There actually aren’t any Mustangs that are stamped “1964”.  They all carry a “5” in the VIN number, designating a “1965”.  Mustang Coupe and Convertible production began in April 1964.  It is still unclear as to exactly when Fastback production started, but it appears to be sometime in the summer of 1964.

The first Coupes and Convertibles that were manufactured had the engine codes C, D, F, K or U.  When the early D, F and U engines were being phased out, the Fastback production was just beginning.

As the first Fastbacks rolled down the assembly line, some may have been outfitted with the last remaining early engines available.  Therefore, the first Fastbacks may have had engine codes D, F or U.  As production continued and these early engines ran out, engines with codes A, C, K and T were used.  The K code engine was available from 1964 up until 1967.

It can be difficult to prove a true 1964 1/2 Mustang, but any early Mustang with a D, F or U engine code is definitely a 1964 1/2 Mustang.  Mustangs with engine codes A or T are considered 1965’s.  Mustangs with the C or K code engine option could be either a 1964 1/2 or a 1965 Mustang.  It is important to check the build date on the door tag.  This date gives further information as to when the car was assembled.

There is also a “gray area” when explaining the differences between 1964 1/2 and 1965 Mustangs.  The very earliest 1965’s could have some of the 1964 1/2 parts installed on them.  These parts were put on 1965’s until the parts were phased out, similar to the engines being phased out.  Some of the unique characteristics of the first parts include the following:

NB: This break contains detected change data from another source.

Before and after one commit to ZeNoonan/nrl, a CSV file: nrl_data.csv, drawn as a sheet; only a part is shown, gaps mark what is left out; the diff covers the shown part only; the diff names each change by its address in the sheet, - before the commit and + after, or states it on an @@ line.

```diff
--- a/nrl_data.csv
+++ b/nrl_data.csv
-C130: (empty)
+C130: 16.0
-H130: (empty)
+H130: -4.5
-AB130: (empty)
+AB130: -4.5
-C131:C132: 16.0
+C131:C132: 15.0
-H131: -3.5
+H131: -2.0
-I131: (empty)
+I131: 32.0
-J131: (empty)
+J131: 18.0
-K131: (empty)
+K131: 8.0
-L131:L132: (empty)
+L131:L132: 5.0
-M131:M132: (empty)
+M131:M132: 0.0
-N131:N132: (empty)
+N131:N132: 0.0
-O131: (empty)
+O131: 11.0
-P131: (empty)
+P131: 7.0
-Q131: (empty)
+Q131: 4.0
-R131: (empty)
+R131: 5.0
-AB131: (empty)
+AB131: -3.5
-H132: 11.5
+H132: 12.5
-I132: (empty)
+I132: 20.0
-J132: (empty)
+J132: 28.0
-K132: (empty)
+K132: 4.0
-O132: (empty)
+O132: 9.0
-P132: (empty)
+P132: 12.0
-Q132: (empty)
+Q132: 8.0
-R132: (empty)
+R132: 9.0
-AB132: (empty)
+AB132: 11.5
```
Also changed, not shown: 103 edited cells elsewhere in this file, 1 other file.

  • HEADLIGHT EXTENSIONS AND HOODS:  The first manufactured headlight extensions had a beveled edge along the top.  The front corners of the hood skin remained un-pinched around the hood frame.  This un-pinched flange pointed straight down to fill a gap that was caused by the beveled headlight extension (1965 headlight extensions did not carry this beveled edge; therefore the hood skins were pinched).
  • RADIATOR CORE SUPPORT:  The first manufactured core supports had three long vertical slots near the battery (1965 core supports had four elongated oval slots).
  • HORN STYLE AND MOUNTING LOCATION:  The first manufactured Mustang horns were quite large and mounted down on the strut rod frame rails near the bottom inside corners of the radiator (1965 horns were considerably smaller and mounted on the core support near the top outside corners of the radiator).
  • FASTBACK REAR INTERIOR STEEL TRIM:  The first manufactured Fastback rear trim wrapped around the interior’s fiberglass panels.  This steel trim extended from under the rear window, around the fiberglass interior panels and stopped about 1 1/2 inches short of the door glass (1965 steel trim extended all the way to the door glass).
  • AUTOMATIC TRANSMISSION SHIFTER HANDLE:  The first manufactured AT shifter handles were quite small (1965 AT shifter handles are the same shape, but about 50% larger than the early ones).
  • PASSENGER SEAT:  The first manufactured passenger seats were not adjustable to move forward or backward.  There was not any sliding track mechanism on the mounting hardware (1965 passenger seats had full front to rear sliding adjustment).
  • SHORT CARPET:  The first manufactured carpet did not climb up the rocker panel.  It stopped at the rocker and had an embroidered edge.  The rocker was then covered with vinyl to match the interior (1965 carpet climbed up the rocker panel and was covered by the door sill plate).
  • FLOOR PAN:  The first manufactured floor pans had staggered seat belt mounting holes along the transmission tunnel for the front seats.  The passenger seatbelt mounting hole was the furthest forward to accommodate the non-adjusting seat.  These floor pans were not immediately phased out.  I actually have mid-year 1965 Mustangs with staggered holes (Most mid-year and later 1965 floor pans had evenly spaced seat belt mounting holes).
  • SEAT RISERS:  The first manufactured seat risers had a large oval cutout in the center.  (1965 seat risers had a solid top).

These are some of the differences that we have found.

Copyright 2007:  FastbackStack, LLC